TASK REQUIREMENTS: Take each line of the data that contains the string "document" and copy it.
** Opening LISTED RECORDS block **
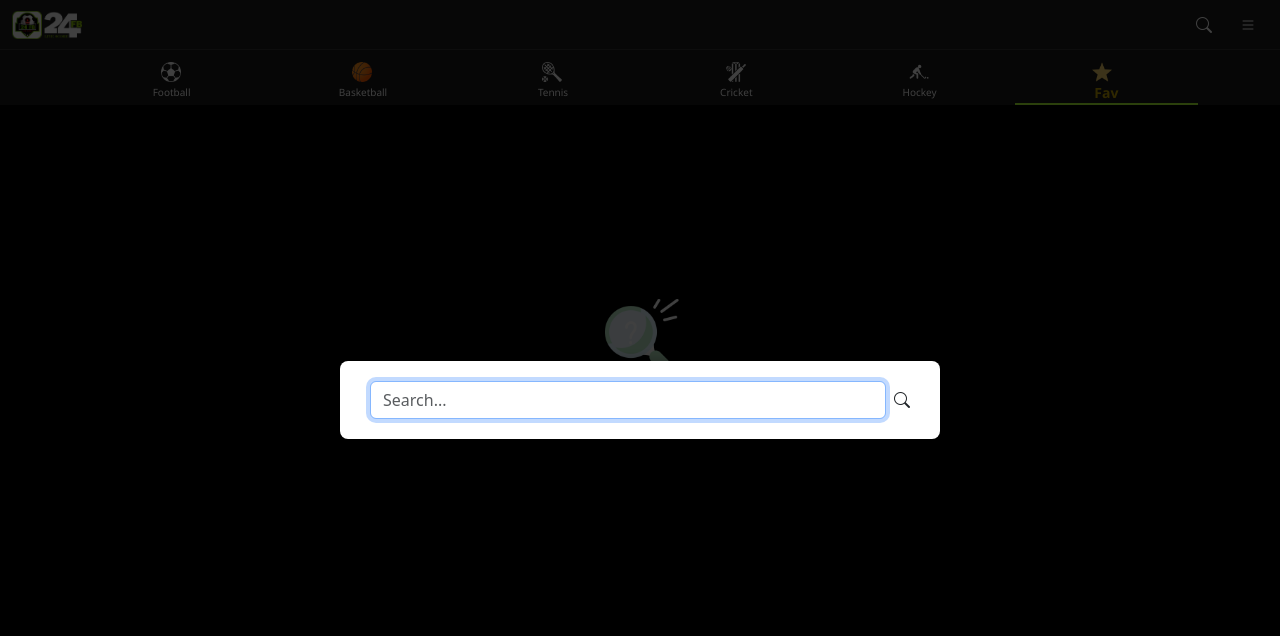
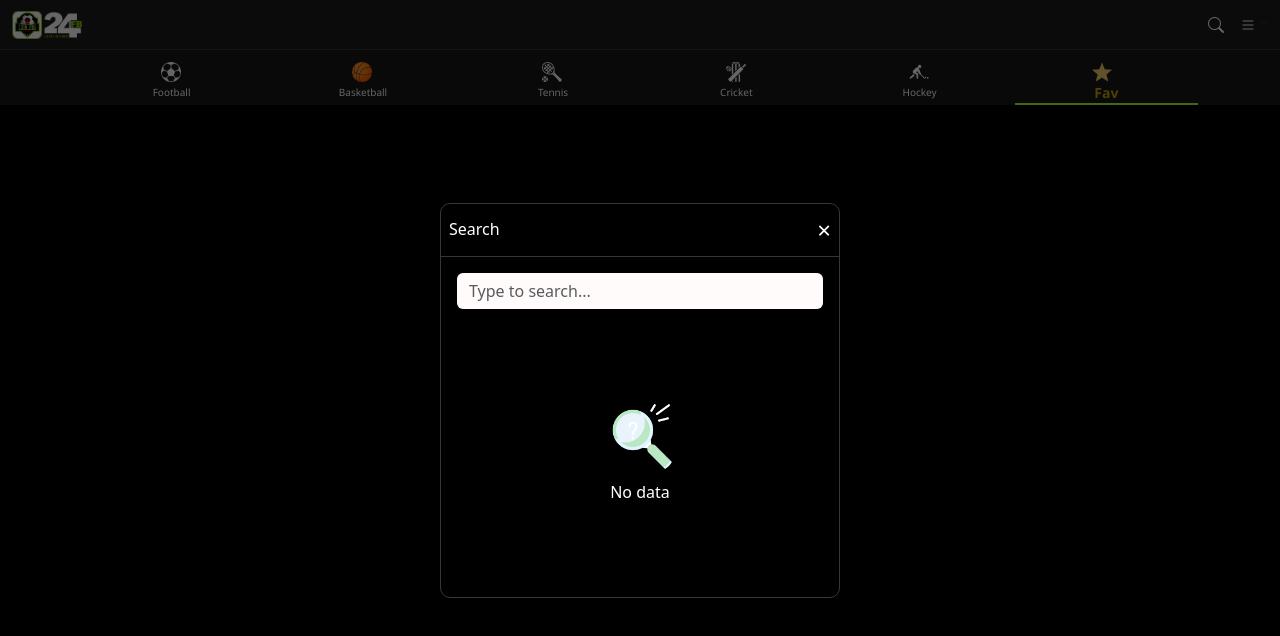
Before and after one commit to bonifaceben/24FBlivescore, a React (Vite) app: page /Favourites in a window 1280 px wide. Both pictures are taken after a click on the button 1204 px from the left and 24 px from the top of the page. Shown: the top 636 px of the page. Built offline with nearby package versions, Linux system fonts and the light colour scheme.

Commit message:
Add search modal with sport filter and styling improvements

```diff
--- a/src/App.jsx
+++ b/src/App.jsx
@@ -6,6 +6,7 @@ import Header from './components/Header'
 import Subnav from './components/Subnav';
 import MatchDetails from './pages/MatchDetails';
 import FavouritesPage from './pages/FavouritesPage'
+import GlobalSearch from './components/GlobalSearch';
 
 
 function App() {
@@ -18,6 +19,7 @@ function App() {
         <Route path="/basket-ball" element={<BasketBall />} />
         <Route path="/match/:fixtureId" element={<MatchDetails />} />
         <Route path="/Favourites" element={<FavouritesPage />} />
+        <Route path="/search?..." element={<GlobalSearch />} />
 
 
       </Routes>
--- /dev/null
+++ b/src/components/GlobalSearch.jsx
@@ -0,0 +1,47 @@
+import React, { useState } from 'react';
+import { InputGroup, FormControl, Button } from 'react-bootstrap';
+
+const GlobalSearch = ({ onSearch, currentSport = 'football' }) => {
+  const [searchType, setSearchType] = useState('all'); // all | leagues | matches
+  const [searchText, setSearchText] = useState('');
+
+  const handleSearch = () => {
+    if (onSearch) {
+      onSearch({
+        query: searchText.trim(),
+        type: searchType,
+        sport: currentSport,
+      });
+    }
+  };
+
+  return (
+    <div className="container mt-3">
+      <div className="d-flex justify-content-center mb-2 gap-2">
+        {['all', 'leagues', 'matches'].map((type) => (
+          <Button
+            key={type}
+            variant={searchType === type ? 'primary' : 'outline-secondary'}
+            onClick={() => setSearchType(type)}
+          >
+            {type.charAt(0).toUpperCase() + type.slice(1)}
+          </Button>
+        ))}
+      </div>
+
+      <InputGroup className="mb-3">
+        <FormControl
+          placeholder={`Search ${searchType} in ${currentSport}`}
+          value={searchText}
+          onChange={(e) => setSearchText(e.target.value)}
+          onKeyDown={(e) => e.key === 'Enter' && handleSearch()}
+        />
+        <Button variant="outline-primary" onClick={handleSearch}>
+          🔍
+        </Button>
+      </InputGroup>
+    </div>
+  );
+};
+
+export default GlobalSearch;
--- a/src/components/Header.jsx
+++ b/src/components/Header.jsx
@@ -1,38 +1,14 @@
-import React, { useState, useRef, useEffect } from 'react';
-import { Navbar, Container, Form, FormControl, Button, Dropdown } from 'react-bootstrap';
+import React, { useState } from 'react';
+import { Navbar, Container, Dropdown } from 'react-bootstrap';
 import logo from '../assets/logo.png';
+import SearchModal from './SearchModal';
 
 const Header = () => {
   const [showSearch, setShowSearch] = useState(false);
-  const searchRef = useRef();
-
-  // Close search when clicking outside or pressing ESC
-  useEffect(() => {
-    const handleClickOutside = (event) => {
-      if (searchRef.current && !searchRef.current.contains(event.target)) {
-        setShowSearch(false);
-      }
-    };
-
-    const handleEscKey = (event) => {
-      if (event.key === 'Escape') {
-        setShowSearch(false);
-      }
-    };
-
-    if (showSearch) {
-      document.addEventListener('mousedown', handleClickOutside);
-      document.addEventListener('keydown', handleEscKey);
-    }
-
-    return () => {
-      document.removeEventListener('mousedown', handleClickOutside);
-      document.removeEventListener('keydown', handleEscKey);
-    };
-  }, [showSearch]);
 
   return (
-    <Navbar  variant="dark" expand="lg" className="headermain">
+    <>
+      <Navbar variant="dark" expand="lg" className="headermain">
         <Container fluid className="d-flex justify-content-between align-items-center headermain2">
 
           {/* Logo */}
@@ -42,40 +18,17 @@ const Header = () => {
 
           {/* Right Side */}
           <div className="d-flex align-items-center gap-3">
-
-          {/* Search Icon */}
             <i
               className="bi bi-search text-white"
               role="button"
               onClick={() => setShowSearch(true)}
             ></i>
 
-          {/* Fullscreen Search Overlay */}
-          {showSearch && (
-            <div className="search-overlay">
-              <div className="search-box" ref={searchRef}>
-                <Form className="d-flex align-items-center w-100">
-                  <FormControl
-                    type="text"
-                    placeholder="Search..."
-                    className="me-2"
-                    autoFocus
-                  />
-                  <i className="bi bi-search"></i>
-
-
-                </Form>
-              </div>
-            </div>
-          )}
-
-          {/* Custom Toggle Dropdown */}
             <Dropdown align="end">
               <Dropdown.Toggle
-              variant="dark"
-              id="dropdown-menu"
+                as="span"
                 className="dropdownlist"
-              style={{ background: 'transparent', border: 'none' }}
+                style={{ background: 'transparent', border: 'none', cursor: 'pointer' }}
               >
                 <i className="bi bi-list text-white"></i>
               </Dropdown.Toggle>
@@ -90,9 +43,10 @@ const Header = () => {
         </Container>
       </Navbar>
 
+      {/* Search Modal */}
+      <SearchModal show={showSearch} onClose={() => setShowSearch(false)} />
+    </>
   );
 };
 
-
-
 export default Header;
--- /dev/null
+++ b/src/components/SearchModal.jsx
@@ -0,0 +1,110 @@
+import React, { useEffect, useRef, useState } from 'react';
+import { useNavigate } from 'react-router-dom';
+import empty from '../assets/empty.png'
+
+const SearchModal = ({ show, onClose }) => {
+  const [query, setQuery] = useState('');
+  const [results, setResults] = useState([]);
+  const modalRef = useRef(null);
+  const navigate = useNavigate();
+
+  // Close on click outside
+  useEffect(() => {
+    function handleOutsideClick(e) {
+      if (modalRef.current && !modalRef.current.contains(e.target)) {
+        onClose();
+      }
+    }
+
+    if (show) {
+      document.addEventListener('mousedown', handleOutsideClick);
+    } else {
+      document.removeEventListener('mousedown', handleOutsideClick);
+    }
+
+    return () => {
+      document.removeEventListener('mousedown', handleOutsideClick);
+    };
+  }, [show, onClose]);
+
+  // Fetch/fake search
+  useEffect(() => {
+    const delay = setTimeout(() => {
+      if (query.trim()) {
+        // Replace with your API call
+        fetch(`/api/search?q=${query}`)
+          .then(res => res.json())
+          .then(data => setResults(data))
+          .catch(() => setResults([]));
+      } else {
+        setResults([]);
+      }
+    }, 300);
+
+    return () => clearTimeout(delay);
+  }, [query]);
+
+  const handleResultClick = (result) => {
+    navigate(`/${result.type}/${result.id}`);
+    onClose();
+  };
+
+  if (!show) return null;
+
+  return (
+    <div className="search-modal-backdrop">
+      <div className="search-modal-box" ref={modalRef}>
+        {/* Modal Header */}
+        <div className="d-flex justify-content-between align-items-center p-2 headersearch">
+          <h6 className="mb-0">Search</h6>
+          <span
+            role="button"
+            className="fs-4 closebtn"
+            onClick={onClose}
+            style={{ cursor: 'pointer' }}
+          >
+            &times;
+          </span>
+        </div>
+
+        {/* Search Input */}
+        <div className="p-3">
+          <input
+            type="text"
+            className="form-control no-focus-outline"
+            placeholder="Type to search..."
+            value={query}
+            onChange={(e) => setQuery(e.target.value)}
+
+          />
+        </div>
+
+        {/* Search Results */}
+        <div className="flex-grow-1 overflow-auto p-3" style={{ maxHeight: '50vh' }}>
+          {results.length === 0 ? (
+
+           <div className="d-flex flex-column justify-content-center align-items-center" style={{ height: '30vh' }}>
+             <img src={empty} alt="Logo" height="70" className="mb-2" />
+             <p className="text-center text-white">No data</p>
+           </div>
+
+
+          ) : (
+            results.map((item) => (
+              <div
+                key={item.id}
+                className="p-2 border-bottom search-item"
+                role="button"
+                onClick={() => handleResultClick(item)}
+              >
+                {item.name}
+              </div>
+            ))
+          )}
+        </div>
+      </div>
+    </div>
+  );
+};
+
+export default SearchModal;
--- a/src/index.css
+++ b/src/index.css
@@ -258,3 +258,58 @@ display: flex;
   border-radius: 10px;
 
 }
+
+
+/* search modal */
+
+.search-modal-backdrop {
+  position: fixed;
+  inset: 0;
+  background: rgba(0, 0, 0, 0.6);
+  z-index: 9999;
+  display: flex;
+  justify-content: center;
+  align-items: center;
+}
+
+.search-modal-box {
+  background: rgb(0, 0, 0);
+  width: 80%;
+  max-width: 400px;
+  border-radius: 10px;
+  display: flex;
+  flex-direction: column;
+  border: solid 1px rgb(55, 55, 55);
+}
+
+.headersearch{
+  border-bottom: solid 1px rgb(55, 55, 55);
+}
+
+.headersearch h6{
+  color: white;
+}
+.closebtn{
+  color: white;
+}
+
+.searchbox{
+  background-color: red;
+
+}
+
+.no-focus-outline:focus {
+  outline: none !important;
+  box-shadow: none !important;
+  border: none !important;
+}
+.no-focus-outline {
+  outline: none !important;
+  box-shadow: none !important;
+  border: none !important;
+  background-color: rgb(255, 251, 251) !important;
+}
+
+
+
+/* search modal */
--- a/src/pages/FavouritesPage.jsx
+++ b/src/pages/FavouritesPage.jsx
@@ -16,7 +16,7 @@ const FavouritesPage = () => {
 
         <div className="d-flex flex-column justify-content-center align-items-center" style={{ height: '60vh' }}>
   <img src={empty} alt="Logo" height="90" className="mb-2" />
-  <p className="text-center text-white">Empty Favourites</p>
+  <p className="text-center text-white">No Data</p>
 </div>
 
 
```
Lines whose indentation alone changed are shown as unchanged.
** Closing LISTED RECORDS block **
SOLUTION TO THIS TASK:
-      document.addEventListener('mousedown', handleClickOutside);
-      document.addEventListener('keydown', handleEscKey);
-      document.removeEventListener('mousedown', handleClickOutside);
-      document.removeEventListener('keydown', handleEscKey);
+      document.addEventListener('mousedown', handleOutsideClick);
+      document.removeEventListener('mousedown', handleOutsideClick);
+      document.removeEventListener('mousedown', handleOutsideClick);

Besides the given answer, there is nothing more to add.